Extract, from the records beneath this instruction, each line that contains the word "render".

▼

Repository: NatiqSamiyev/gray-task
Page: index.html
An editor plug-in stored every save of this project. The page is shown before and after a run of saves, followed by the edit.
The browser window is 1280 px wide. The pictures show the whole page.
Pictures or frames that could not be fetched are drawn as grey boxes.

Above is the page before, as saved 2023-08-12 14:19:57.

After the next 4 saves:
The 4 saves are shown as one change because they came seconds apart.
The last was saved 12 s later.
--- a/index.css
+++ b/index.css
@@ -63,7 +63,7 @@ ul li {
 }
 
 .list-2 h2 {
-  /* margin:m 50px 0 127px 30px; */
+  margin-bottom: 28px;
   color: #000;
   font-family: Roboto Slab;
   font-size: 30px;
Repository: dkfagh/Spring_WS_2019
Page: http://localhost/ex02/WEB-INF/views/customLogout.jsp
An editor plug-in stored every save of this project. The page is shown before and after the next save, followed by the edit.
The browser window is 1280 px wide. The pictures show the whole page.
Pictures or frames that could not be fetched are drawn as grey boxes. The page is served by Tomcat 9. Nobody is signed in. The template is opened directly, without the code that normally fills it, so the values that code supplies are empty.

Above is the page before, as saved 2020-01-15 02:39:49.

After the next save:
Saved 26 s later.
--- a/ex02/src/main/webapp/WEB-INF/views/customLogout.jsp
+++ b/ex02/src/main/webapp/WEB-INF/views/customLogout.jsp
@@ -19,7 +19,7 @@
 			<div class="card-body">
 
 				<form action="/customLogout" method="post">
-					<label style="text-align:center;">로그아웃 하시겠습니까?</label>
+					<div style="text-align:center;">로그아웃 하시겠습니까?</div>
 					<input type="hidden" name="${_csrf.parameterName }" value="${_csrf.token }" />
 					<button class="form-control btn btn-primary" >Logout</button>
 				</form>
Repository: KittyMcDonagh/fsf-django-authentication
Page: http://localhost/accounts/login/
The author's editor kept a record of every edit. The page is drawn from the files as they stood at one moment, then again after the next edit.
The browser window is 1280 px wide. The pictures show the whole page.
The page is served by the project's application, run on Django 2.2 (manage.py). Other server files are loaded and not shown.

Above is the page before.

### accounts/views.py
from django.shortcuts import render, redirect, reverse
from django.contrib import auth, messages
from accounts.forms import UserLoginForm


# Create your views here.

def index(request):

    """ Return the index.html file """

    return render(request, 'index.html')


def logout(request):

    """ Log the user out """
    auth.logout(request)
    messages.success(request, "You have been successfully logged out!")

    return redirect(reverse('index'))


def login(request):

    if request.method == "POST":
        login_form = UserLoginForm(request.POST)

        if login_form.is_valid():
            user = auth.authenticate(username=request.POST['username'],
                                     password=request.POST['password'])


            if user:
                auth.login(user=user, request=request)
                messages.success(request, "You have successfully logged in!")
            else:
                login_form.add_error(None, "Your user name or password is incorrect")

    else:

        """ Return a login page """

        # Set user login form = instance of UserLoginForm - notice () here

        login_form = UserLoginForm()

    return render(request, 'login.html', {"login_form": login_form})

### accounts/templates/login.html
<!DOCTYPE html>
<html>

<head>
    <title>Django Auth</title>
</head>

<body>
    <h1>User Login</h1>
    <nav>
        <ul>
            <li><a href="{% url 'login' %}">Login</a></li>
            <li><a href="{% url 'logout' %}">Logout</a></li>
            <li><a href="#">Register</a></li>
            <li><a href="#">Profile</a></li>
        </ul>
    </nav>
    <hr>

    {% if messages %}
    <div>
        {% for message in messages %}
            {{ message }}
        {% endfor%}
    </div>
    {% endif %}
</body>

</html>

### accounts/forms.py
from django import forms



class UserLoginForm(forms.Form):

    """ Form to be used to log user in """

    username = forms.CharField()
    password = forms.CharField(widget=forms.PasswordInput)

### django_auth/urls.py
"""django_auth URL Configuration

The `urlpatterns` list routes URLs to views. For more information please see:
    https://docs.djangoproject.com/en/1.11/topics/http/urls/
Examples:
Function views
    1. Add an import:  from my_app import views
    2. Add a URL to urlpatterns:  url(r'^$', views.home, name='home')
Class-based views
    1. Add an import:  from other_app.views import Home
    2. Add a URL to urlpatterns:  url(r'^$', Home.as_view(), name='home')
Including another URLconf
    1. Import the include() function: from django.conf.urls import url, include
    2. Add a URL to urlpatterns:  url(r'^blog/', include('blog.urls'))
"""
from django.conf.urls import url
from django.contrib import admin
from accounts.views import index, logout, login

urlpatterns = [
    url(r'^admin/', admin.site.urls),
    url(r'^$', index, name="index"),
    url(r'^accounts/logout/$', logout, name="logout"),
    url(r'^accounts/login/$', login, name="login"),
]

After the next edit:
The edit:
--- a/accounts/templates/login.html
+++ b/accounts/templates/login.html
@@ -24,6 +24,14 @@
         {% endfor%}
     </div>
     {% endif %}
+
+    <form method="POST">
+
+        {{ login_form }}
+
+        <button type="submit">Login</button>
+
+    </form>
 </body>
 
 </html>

▲

■ **YOUR SOLUTION**
from django.shortcuts import render, redirect, reverse
    return render(request, 'index.html')
    return render(request, 'login.html', {"login_form": login_form})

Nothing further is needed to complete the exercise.